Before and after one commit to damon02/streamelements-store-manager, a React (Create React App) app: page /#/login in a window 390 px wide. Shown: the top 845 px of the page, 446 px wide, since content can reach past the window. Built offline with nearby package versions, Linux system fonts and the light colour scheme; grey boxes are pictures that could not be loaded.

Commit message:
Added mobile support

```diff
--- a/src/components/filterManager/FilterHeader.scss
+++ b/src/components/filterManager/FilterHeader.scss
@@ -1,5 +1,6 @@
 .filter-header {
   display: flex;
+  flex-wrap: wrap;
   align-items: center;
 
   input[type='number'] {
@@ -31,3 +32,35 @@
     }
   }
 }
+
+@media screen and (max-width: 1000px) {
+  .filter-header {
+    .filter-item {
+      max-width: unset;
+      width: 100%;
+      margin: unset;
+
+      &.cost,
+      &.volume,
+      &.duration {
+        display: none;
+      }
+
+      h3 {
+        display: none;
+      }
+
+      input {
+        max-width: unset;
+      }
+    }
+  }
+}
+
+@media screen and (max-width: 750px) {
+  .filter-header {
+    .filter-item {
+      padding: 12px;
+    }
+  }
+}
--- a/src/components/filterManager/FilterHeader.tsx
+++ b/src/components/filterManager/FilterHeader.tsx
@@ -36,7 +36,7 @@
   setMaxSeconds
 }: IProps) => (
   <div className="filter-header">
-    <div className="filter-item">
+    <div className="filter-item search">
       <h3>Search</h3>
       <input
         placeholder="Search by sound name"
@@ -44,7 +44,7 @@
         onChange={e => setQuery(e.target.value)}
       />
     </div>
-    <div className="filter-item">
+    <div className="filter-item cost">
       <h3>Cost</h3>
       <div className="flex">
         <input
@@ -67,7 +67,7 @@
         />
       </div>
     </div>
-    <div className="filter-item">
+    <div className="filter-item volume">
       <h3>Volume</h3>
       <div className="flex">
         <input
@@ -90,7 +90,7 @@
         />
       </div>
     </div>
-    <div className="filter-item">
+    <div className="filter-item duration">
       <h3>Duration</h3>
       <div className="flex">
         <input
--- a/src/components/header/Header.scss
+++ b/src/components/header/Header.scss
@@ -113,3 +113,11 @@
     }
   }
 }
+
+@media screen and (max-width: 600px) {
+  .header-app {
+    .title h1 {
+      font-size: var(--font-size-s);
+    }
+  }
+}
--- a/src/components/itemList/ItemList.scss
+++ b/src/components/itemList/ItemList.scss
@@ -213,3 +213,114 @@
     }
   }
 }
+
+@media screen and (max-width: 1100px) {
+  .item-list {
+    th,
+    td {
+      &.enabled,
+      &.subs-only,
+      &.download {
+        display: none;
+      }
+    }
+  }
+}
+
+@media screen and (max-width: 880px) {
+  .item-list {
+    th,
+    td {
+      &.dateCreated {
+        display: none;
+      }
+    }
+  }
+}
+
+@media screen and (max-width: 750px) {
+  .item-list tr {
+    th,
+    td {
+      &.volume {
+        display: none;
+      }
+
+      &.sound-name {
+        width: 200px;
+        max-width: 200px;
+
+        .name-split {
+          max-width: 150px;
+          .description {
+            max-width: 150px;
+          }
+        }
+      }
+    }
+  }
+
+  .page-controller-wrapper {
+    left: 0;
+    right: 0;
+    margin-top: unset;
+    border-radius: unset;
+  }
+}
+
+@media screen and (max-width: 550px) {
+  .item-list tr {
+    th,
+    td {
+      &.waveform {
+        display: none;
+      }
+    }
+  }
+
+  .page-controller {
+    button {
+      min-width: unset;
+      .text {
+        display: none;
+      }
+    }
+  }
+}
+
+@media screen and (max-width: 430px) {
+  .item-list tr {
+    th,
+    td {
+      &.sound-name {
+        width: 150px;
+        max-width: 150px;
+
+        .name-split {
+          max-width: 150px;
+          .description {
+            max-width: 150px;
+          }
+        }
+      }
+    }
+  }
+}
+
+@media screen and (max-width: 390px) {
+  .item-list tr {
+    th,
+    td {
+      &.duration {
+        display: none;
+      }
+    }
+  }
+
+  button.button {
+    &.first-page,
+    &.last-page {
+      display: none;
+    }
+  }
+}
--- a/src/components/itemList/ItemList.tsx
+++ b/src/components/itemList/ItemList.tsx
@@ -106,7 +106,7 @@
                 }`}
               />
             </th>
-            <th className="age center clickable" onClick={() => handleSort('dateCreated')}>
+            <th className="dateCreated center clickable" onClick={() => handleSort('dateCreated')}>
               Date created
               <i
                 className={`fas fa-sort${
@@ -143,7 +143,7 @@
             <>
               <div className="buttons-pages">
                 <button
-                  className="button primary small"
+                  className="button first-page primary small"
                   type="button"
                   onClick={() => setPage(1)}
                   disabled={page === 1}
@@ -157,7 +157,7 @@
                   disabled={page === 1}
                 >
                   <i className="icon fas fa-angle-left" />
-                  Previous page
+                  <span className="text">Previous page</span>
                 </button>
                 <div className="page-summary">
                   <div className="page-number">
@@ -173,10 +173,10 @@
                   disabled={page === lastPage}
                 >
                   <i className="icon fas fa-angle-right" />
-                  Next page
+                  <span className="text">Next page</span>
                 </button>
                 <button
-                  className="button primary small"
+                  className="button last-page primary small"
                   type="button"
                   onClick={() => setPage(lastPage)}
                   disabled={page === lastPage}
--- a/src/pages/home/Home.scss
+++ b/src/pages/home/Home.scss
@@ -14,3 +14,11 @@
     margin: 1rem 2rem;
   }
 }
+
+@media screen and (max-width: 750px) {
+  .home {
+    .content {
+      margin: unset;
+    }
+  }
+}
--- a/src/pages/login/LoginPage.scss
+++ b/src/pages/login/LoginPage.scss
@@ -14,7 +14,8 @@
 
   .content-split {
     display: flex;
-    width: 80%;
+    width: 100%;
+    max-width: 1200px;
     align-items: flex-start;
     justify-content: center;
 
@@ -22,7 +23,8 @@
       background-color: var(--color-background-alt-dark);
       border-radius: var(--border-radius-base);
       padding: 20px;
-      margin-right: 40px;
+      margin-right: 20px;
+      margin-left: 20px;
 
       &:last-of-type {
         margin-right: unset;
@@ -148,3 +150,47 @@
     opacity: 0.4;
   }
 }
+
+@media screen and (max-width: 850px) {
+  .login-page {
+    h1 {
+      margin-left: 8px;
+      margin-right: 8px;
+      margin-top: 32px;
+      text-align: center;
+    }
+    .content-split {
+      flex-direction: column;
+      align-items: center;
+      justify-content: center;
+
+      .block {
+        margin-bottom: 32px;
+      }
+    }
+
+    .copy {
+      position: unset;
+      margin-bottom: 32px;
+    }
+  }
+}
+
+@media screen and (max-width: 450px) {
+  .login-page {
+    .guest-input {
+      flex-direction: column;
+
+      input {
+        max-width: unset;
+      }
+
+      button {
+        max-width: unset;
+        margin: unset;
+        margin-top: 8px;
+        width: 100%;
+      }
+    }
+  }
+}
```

What is needed: Please set down all of the records exactly.

The answer:
Before and after one commit to damon02/streamelements-store-manager, a React (Create React App) app: page /#/login in a window 390 px wide. Shown: the top 845 px of the page, 446 px wide, since content can reach past the window. Built offline with nearby package versions, Linux system fonts and the light colour scheme; grey boxes are pictures that could not be loaded.

Commit message:
Added mobile support

```diff
--- a/src/components/filterManager/FilterHeader.scss
+++ b/src/components/filterManager/FilterHeader.scss
@@ -1,5 +1,6 @@
 .filter-header {
   display: flex;
+  flex-wrap: wrap;
   align-items: center;
 
   input[type='number'] {
@@ -31,3 +32,35 @@
     }
   }
 }
+
+@media screen and (max-width: 1000px) {
+  .filter-header {
+    .filter-item {
+      max-width: unset;
+      width: 100%;
+      margin: unset;
+
+      &.cost,
+      &.volume,
+      &.duration {
+        display: none;
+      }
+
+      h3 {
+        display: none;
+      }
+
+      input {
+        max-width: unset;
+      }
+    }
+  }
+}
+
+@media screen and (max-width: 750px) {
+  .filter-header {
+    .filter-item {
+      padding: 12px;
+    }
+  }
+}
--- a/src/components/filterManager/FilterHeader.tsx
+++ b/src/components/filterManager/FilterHeader.tsx
@@ -36,7 +36,7 @@
   setMaxSeconds
 }: IProps) => (
   <div className="filter-header">
-    <div className="filter-item">
+    <div className="filter-item search">
       <h3>Search</h3>
       <input
         placeholder="Search by sound name"
@@ -44,7 +44,7 @@
         onChange={e => setQuery(e.target.value)}
       />
     </div>
-    <div className="filter-item">
+    <div className="filter-item cost">
       <h3>Cost</h3>
       <div className="flex">
         <input
@@ -67,7 +67,7 @@
         />
       </div>
     </div>
-    <div className="filter-item">
+    <div className="filter-item volume">
       <h3>Volume</h3>
       <div className="flex">
         <input
@@ -90,7 +90,7 @@
         />
       </div>
     </div>
-    <div className="filter-item">
+    <div className="filter-item duration">
       <h3>Duration</h3>
       <div className="flex">
         <input
--- a/src/components/header/Header.scss
+++ b/src/components/header/Header.scss
@@ -113,3 +113,11 @@
     }
   }
 }
+
+@media screen and (max-width: 600px) {
+  .header-app {
+    .title h1 {
+      font-size: var(--font-size-s);
+    }
+  }
+}
--- a/src/components/itemList/ItemList.scss
+++ b/src/components/itemList/ItemList.scss
@@ -213,3 +213,114 @@
     }
   }
 }
+
+@media screen and (max-width: 1100px) {
+  .item-list {
+    th,
+    td {
+      &.enabled,
+      &.subs-only,
+      &.download {
+        display: none;
+      }
+    }
+  }
+}
+
+@media screen and (max-width: 880px) {
+  .item-list {
+    th,
+    td {
+      &.dateCreated {
+        display: none;
+      }
+    }
+  }
+}
+
+@media screen and (max-width: 750px) {
+  .item-list tr {
+    th,
+    td {
+      &.volume {
+        display: none;
+      }
+
+      &.sound-name {
+        width: 200px;
+        max-width: 200px;
+
+        .name-split {
+          max-width: 150px;
+          .description {
+            max-width: 150px;
+          }
+        }
+      }
+    }
+  }
+
+  .page-controller-wrapper {
+    left: 0;
+    right: 0;
+    margin-top: unset;
+    border-radius: unset;
+  }
+}
+
+@media screen and (max-width: 550px) {
+  .item-list tr {
+    th,
+    td {
+      &.waveform {
+        display: none;
+      }
+    }
+  }
+
+  .page-controller {
+    button {
+      min-width: unset;
+      .text {
+        display: none;
+      }
+    }
+  }
+}
+
+@media screen and (max-width: 430px) {
+  .item-list tr {
+    th,
+    td {
+      &.sound-name {
+        width: 150px;
+        max-width: 150px;
+
+        .name-split {
+          max-width: 150px;
+          .description {
+            max-width: 150px;
+          }
+        }
+      }
+    }
+  }
+}
+
+@media screen and (max-width: 390px) {
+  .item-list tr {
+    th,
+    td {
+      &.duration {
+        display: none;
+      }
+    }
+  }
+
+  button.button {
+    &.first-page,
+    &.last-page {
+      display: none;
+    }
+  }
+}
--- a/src/components/itemList/ItemList.tsx
+++ b/src/components/itemList/ItemList.tsx
@@ -106,7 +106,7 @@
                 }`}
               />
             </th>
-            <th className="age center clickable" onClick={() => handleSort('dateCreated')}>
+            <th className="dateCreated center clickable" onClick={() => handleSort('dateCreated')}>
               Date created
               <i
                 className={`fas fa-sort${
@@ -143,7 +143,7 @@
             <>
               <div className="buttons-pages">
                 <button
-                  className="button primary small"
+                  className="button first-page primary small"
                   type="button"
                   onClick={() => setPage(1)}
                   disabled={page === 1}
@@ -157,7 +157,7 @@
                   disabled={page === 1}
                 >
                   <i className="icon fas fa-angle-left" />
-                  Previous page
+                  <span className="text">Previous page</span>
                 </button>
                 <div className="page-summary">
                   <div className="page-number">
@@ -173,10 +173,10 @@
                   disabled={page === lastPage}
                 >
                   <i className="icon fas fa-angle-right" />
-                  Next page
+                  <span className="text">Next page</span>
                 </button>
                 <button
-                  className="button primary small"
+                  className="button last-page primary small"
                   type="button"
                   onClick={() => setPage(lastPage)}
                   disabled={page === lastPage}
--- a/src/pages/home/Home.scss
+++ b/src/pages/home/Home.scss
@@ -14,3 +14,11 @@
     margin: 1rem 2rem;
   }
 }
+
+@media screen and (max-width: 750px) {
+  .home {
+    .content {
+      margin: unset;
+    }
+  }
+}
--- a/src/pages/login/LoginPage.scss
+++ b/src/pages/login/LoginPage.scss
@@ -14,7 +14,8 @@
 
   .content-split {
     display: flex;
-    width: 80%;
+    width: 100%;
+    max-width: 1200px;
     align-items: flex-start;
     justify-content: center;
 
@@ -22,7 +23,8 @@
       background-color: var(--color-background-alt-dark);
       border-radius: var(--border-radius-base);
       padding: 20px;
-      margin-right: 40px;
+      margin-right: 20px;
+      margin-left: 20px;
 
       &:last-of-type {
         margin-right: unset;
@@ -148,3 +150,47 @@
     opacity: 0.4;
   }
 }
+
+@media screen and (max-width: 850px) {
+  .login-page {
+    h1 {
+      margin-left: 8px;
+      margin-right: 8px;
+      margin-top: 32px;
+      text-align: center;
+    }
+    .content-split {
+      flex-direction: column;
+      align-items: center;
+      justify-content: center;
+
+      .block {
+        margin-bottom: 32px;
+      }
+    }
+
+    .copy {
+      position: unset;
+      margin-bottom: 32px;
+    }
+  }
+}
+
+@media screen and (max-width: 450px) {
+  .login-page {
+    .guest-input {
+      flex-direction: column;
+
+      input {
+        max-width: unset;
+      }
+
+      button {
+        max-width: unset;
+        margin: unset;
+        margin-top: 8px;
+        width: 100%;
+      }
+    }
+  }
+}
```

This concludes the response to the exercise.